But don’t get me wrong, I have enjoyed both these books. I liked the portrayal of the Elizabethan era, and that Diana has culture shock and Matthew slips back almost (but not quite) into the attitudes of the time. I think Harkness has a deft touch with intertwining the creature politics and the human ones, things that make sense in our world as human things are recast as part of creature politics and make sense that way too. I liked the way that Diana’s inexplicable & strange inability to learn how to use her magic turned out to have a good reason behind it. And one that made travelling to 1590 turn out to be the best possible way to have done things. I also like how something spoilery happens – one of those scenarios where clearly this will work out in one way because Plot and then it doesn’t at all, it’s much more realistic. I think actually that might be the main thing I like about these books – yes, in some ways it’s urban fantasy with witches & vampires, but it’s got that grounding element of realism. And I suppose for all my rant about Matthew above, he’s realistic too.

I think it will be a trilogy, but I don’t know when the next book is out. Presumably next year not this year, at least.

“Book of Shadows” Paula Brackston

Another book I got out of the library after reading an excerpt on tor.com. Well, I read an excerpt of the sequel and remembered I’d been intrigued by the first one when I’d read that excerpt, and finally found out it had a different title in the UK.

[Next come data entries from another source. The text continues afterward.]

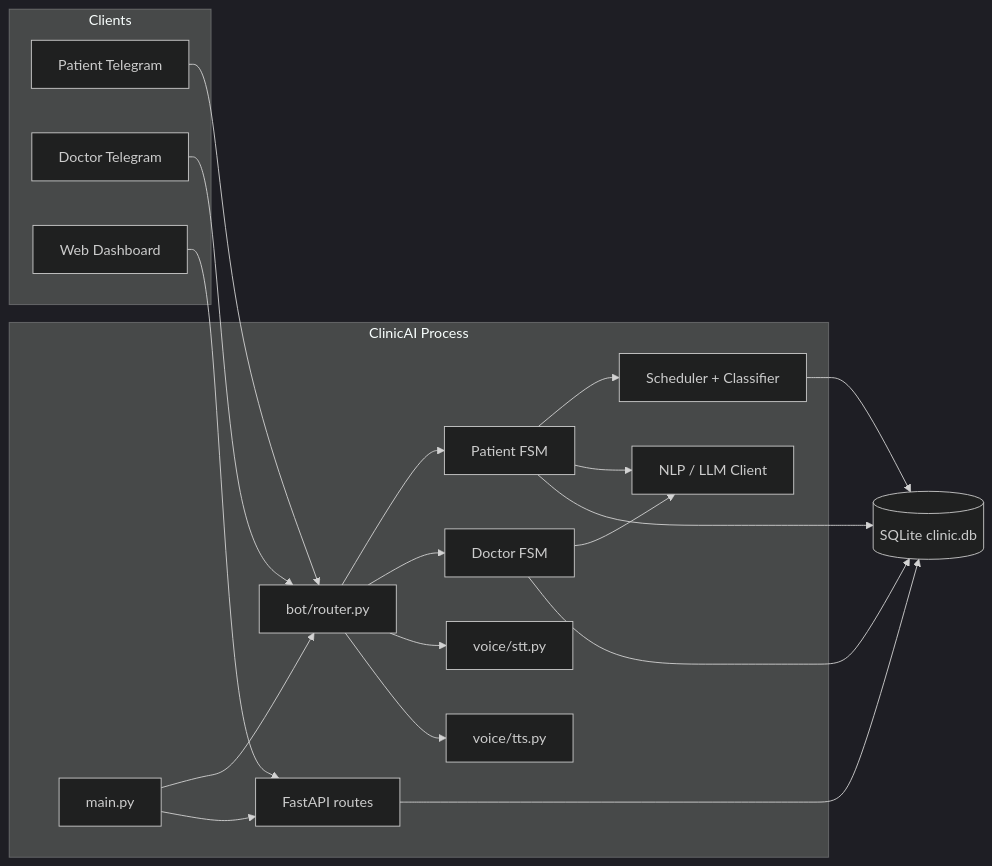
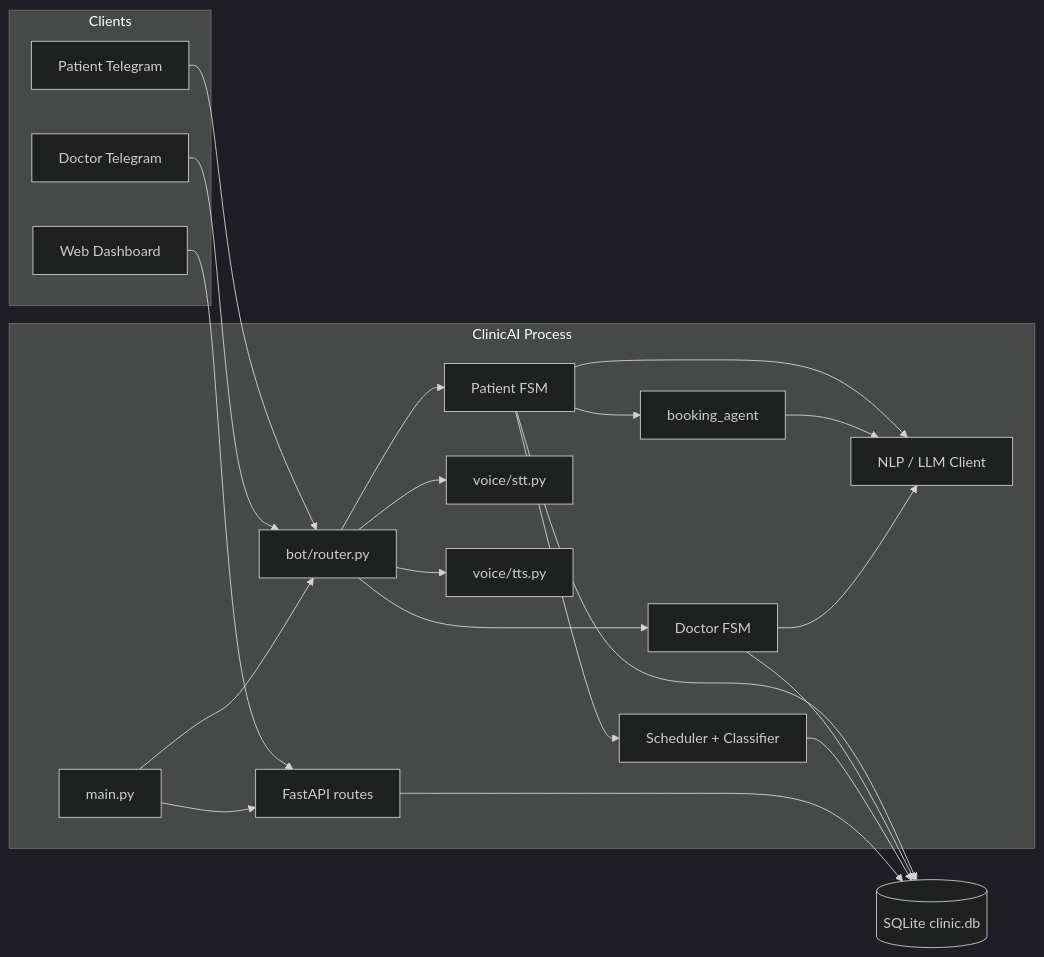
The first of 2 diagrams in README.md (HananMoAlnakhal/ClinicAI), drawn with Mermaid (dark theme) before and after one commit. The commit also changed other lines of this file and 8 other files, not shown here.

````diff
--- a/README.md
+++ b/README.md
@@ -45,39 +48,42 @@
 ```mermaid
 flowchart LR
     subgraph clients [Clients]
         PT[Patient Telegram]
         DR[Doctor Telegram]
         WEB[Web Dashboard]
     end
 
     subgraph app [ClinicAI Process]
         MAIN[main.py]
         BOT[bot/router.py]
         PFSM[Patient FSM]
         DFSM[Doctor FSM]
         SCH[Scheduler + Classifier]
         NLP[NLP / LLM Client]
+        BA[booking_agent]
         STT[voice/stt.py]
         TTS[voice/tts.py]
         API[FastAPI routes]
     end
 
     DB[(SQLite clinic.db)]
 
     PT --> BOT
     DR --> BOT
     WEB --> API
     MAIN --> BOT
     MAIN --> API
     BOT --> PFSM
     BOT --> DFSM
     PFSM --> SCH
     PFSM --> NLP
+    PFSM --> BA
+    BA --> NLP
     DFSM --> NLP
     BOT --> STT
     BOT --> TTS
     PFSM --> DB
     DFSM --> DB
     SCH --> DB
     API --> DB
 ```
````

The story is the story of Elizabeth Anne Hawksmith, born in the early 17th Century and still living in 2007 – told partly through her journal, and partly via three long flashbacks to significant events in her long life. She’s a witch – a real one, with real ability to do magic – who has lived her long life in fear of being found by the man (Gideon) who trained her. The magic system is the sort of traditional witchcraft from both 17th century & modern ideas of witchcraft – herbwives, healing, pacts with devilish beings, black witches & white ones, fires on Beltane, the Summerlands etc. That sounds dismissive, but actually I think it’s one of the strengths of the book – it’s not explained in detail, it just is and its recognisability makes it feel more real than some meticulously detailed explanation would.

In 2007 Elizabeth has just moved to a new home, and starts befriending a local teenager almost despite herself. She tells this teenager (Tegan) some of the story of her life – including how she came to be a witch in plague-stricken, witch-fearing 1627. The next interlude is Gideon catching up with her in 1888, and then we have the last time she loved someone (in the midst of the First World War). She’s hoping, initially, that she’s finally free of Gideon – but you can sense the inevitable results of letting her guard down right from the start of the book. However that doesn’t make it predictable – I didn’t guess what the ending was going to be until it happened, but once it did it felt right and a better end than the predictable thing I thought was coming.

It was a book I enjoyed reading, and I always wanted to know what happened next. But that’s not to say it’s without its flaws. In retrospect it feels like a lot happened off-screen that was actually rather important to the story – and then suddenly it’s revealed in the last few pages, and in some ways undermines the characterisation of Elizabeth that we’ve had up to that point. Also – Tegan was mostly a cipher, which didn’t help overcome the constant reminders of Doctor Who from her name (although the character was more Ace than Tegan in so far as she was developed). And Gideon felt a bit cartoonishly bad.

As far as I can tell this is Brackston’s first book (her webpage only mentions this (calling it “The Witch’s Daughter”, which is the title in the US) and the next one, “The Winter Witch”) – I’m not blown away by it, but I shall keep an eye out for more from her in future.